By Emily Stimpson
In climbing circles, he is called the “Third Man” — a mysterious, helpful companion who appears in times of great danger . Sometimes seen, sometimes unseen, he takes his name from T. S. Eliot’s poem “The Waste Land.” There, Eliot wrote:
“Who is the third who walks always beside you? / When I count there are only you and I together / But when I look ahead up the white road / There is always another one walking beside you. ”
Eliot himself borrowed the idea of the Third Man from the legendary explorer Ernest Shackleton, who claimed to have encountered the Third Man in 1916.
In May of that year, almost seven months after his ship was crushed by ice floes near Antarctica, Shackleton and two of the ship’s crew were on the final leg of a desperate search for help. During the last hours of their journey, each of the three men sensed the presence of another — a mysterious silent companion who se mere presence encouraged them.

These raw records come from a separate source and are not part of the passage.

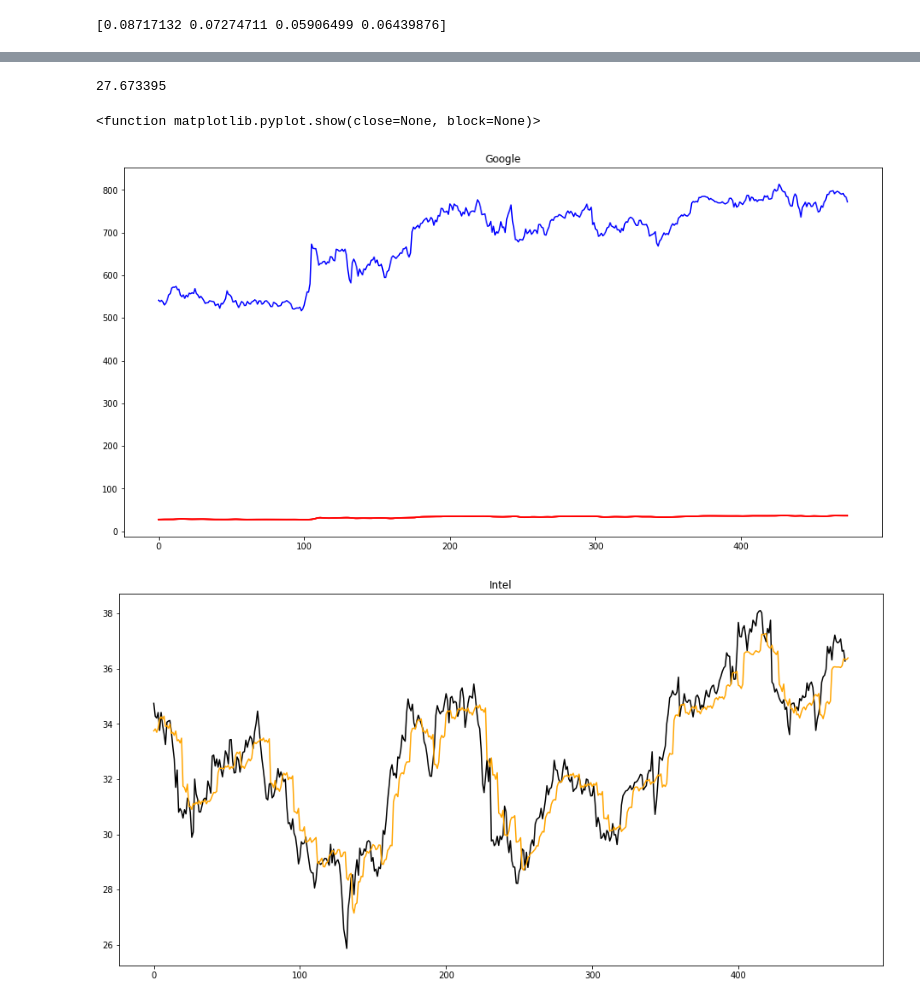
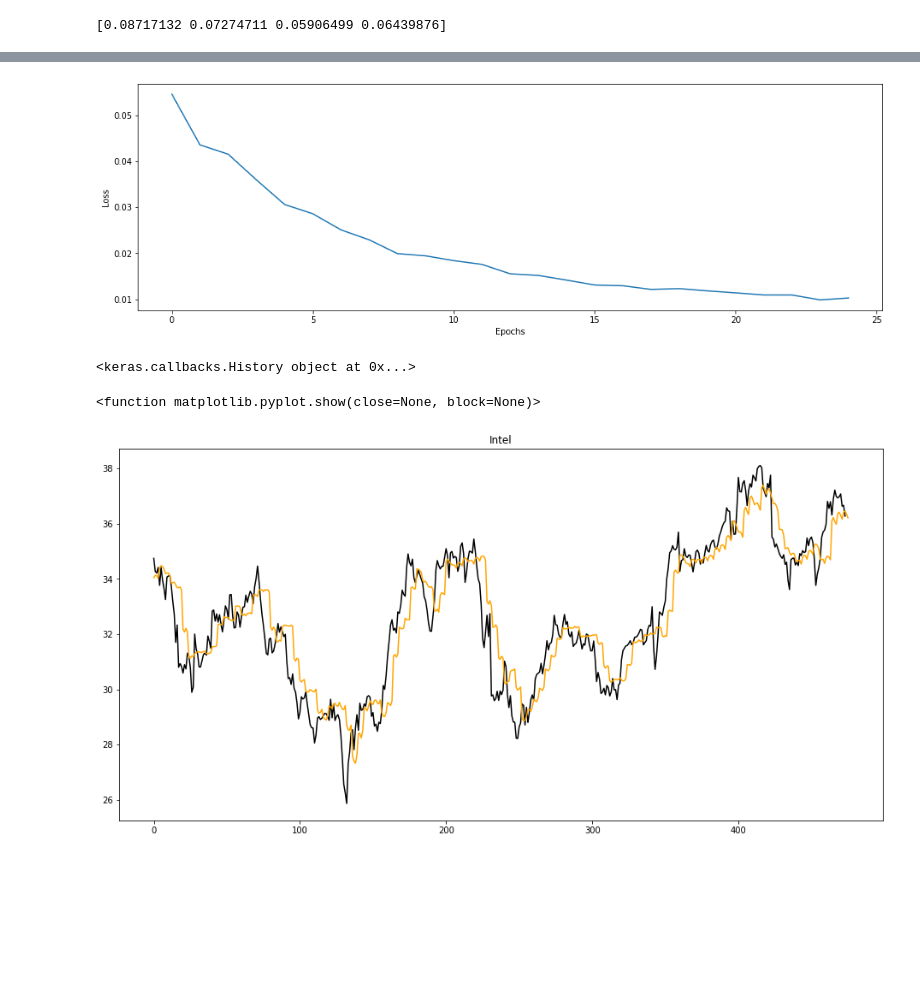
Before and after one commit to GrayMan124/SI_Projekt, a Jupyter notebook: Projekt2.ipynb, the cells around one changed output, grey strips where cells are left out. Drawn from its saved outputs; the diff is of its cells as text; code cells hidden in the pictures; blank space fills up the shorter version.

```diff
--- a/Projekt2.ipynb
+++ b/Projekt2.ipynb
@@ -251,13 +251,13 @@ print(y_train[2])
 # %%
 model=Sequential()
 
-model.add(LSTM(units=50, return_sequences=True, input_shape=(x_train.shape[1],1)))
-model.add(Dropout(0.2))
-model.add(LSTM(units=25, return_sequences=True))
-model.add(Dropout(0.2))
-model.add(LSTM(units=10))
-model.add(Dropout(0.2))
-model.add(Dense(units=4))
+model.add(LSTM(50,activation='tanh' ,return_sequences=True, input_shape=(x_train.shape[1],1)))
+model.add(Dropout(0.4))
+model.add(LSTM(25,activation='tanh', return_sequences=True))
+model.add(Dropout(0.4))
+model.add(LSTM(10,activation='tanh'))
+model.add(Dropout(0.4))
+model.add(Dense(4))
 
 model.compile(optimizer='adam',loss='mean_squared_error')
 model.summary()
@@ -280,6 +280,6 @@ Trainable params: 19,484
 Non-trainable params: 0
 _________________________________________________________________
 # %%
-model.fit(x_train,y_train,epochs=25,batch_size=32)
+history=model.fit(x_train,y_train,epochs=25,batch_size=32)
 # %% [output]
 Epoch 1/25
@@ -303,54 +302,46 @@ Epoch 25/25
+# %%
+
+plt.figure(figsize=(16,5))
+plt.plot(history.history['loss'])
+plt.xlabel('Epochs')
+plt.ylabel('Loss')
+plt.show()
+
+print(history)
+# %% [output]
+[figure, added]
+<keras.callbacks.History object at 0x...>
 # %%
-data1=google_data
 data2=intel_data
-scaled_data_google = scaler.fit_transform(data1['close'].values.reshape(-1,1))
+intel_close=data2['close'].values
 scaled_data_intel = scaler.fit_transform(data2['close'].values.reshape(-1,1))
 
-x_test_google=[]
 x_test_intel=[]
-for x in range(prediction_days,len(scaled_data_google)):
-    x_test_google.append(scaled_data_google[x-prediction_days:x,0])
 for x in range(prediction_days,len(scaled_data_intel)):
     x_test_intel.append(scaled_data_intel[x-prediction_days:x,0])
 
-x_test_google=np.array(x_test_google)
 x_test_intel=np.array(x_test_intel)
-x_test_google = np.reshape(x_test_google,(x_test_google.shape[0],x_test_google.shape[1],1))
 x_test_intel = np.reshape(x_test_intel,(x_test_intel.shape[0],x_test_intel.shape[1],1))
 
 
 
-predicted_google=model.predict(x_test_google)
-predicted_google=scaler.inverse_transform(predicted_google)
-final_predicted_google=[]
-for i in range(0,len(predicted_google),4):
-        final_predicted_google.append(predicted_google[i][0])
-        final_predicted_google.append(predicted_google[i][1])
-        final_predicted_google.append(predicted_google[i][2])
-        final_predicted_google.append(predicted_google[i][3])
-print(final_predicted_google[1])
+
 predicted_intel=model.predict(x_test_intel)
 predicted_intel=scaler.inverse_transform(predicted_intel)
 final_predicted_intel=[]
 for i in range(0,len(predicted_intel),4):
         final_predicted_intel.append(predicted_intel[i][0])
         final_predicted_intel.append(predicted_intel[i][1])
         final_predicted_intel.append(predicted_intel[i][2])
         final_predicted_intel.append(predicted_intel[i][3])
 
 
-plt.figure(figsize=(16,8))
-plt.plot(google_close[prediction_days:],label='Google Actual Data',color='blue')
-plt.plot(predicted_google,label='Predicted Google',color='red')
-plt.title("Google")
-plt.show
+
 plt.figure(figsize=(16,8))
 plt.title("Intel")
 plt.plot(intel_close[prediction_days:],label='Intel Actual Data',color='black')
-plt.plot(final_predicted_intel,label=name+'Predicted Intel',color='orange')
+plt.plot(final_predicted_intel,label='Predicted Intel',color='orange')
 plt.show
 # %% [output]
-27.673395
+<function matplotlib.pyplot.show(close=None, block=None)>
-<function matplotlib.pyplot.show(close=None, block=None)>
-[figure, old version]
+[figure, new version]
-[figure, removed]
```
Also changed, not shown: parts of 2 cells of this notebook.
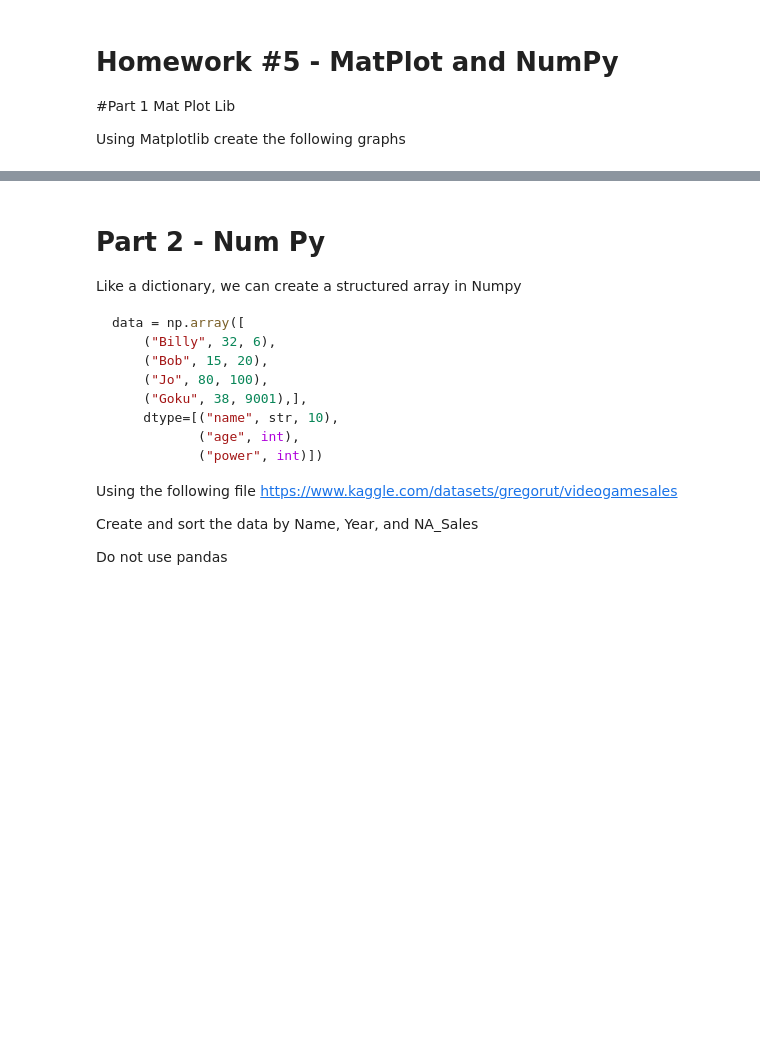
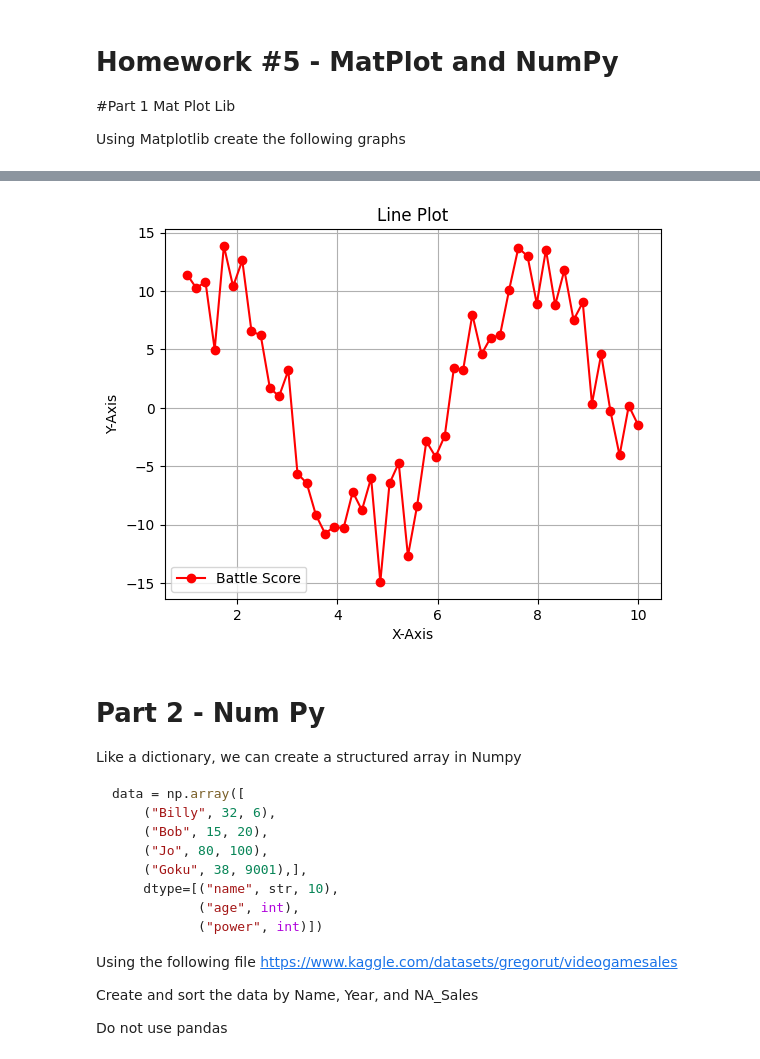
Before and after one commit to ETE4990-S25/homeworkfolder-Jayden-gif-dev, a Jupyter notebook: Homework/Homework_05/Homework05- MatPlot_NumPy.ipynb, the cells around one changed output, grey strips where cells are left out. Cells and saved outputs as stored; diff of their text form; code cells hidden in the pictures; blank space fills up the shorter version.

Commit message:
Finished the line plot

```diff
--- a/Homework/Homework_05/Homework05- MatPlot_NumPy.ipynb
+++ b/Homework/Homework_05/Homework05- MatPlot_NumPy.ipynb
@@ -30,5 +32,15 @@ plt.show()
 # %%
 # Line Plot
+plt.figure()
+plt.plot(x, y, marker='o', linestyle='-', color='red', label='Battle Score')
+plt.title('Line Plot')
+plt.xlabel('X-Axis')
+plt.ylabel('Y-Axis')
+plt.legend()
+plt.grid(True)
+plt.show()
+# %% [output]
+[figure, added]
 # %%
 # Scatter Plot
 # %%
```
Also changed, not shown: parts of 1 cell of this notebook.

Later, in his account of their expedition, Shackleton wrote: “I know that during that long and racking march of 36 hours over the unnamed mountains and glaciers of South Georgia it seemed to me often that we were four, not three.”
That same presence was with explorer A.F.R. Wollaston as he wandered out of the interior of New Guinea in 1912. Hungry and lost, Wollaston led his party back to civilization by following a mysterious white man out of the jungle. The man disappeared as soon as the group reached safety.
The Third Man also appeared on Sept.11, 2001, this time by the side of Ron DiFrancesco, the last man out of the South Tower of the World Trade Center .
On that day, DiFrancesco claims to have heard a voice and felt the presence of another man guiding him down from above the crash zone and out through all the smoke to the street below. As with Shackleton and Wollaston, the presence disappeared as soon as the danger passed.
These three stories, as well as dozens like them, are recounted by University of Toronto fellow John Geiger in his book, “ The Third Man Factor: Surviving the Impossible ” (Weinstein Books, $24.95), a detailed chronicle of the Third Man’s appearances to climbers, deep - sea divers, astronauts and even Charles Lindbergh, all in the moment of each adventurer’s greatest need.
No two stories Geiger collected are exactly alike. However, Geiger sees three common threads connecting the encounters.
“First, the presence is always benevolent,” Geiger told Our Sunday Visitor. “Second, the person invariably is under great psychological or physiological stress. Third, there must be multiple triggers, a number of different stressors.”
Attempting to make sense of the phenomen on, Geiger posits several theories about what (or who) the Third Man might be. He dismisses outright, however, the notion that these appearances are a stress-induced hallucination of the ordinary kind.
“Inherently, hallucinations tend to be disorienting,” he said. “You see parades of squirrels waving banners. That’s delirium, and it’s not helpful. The Third Man is.”
Geiger doesn’t entirely dismiss a supernatural answer to the phenomenon, but he also believes other explanations are plausible, including the possibility that the Third Man’s appearance is triggered by a neurological response to extreme stress.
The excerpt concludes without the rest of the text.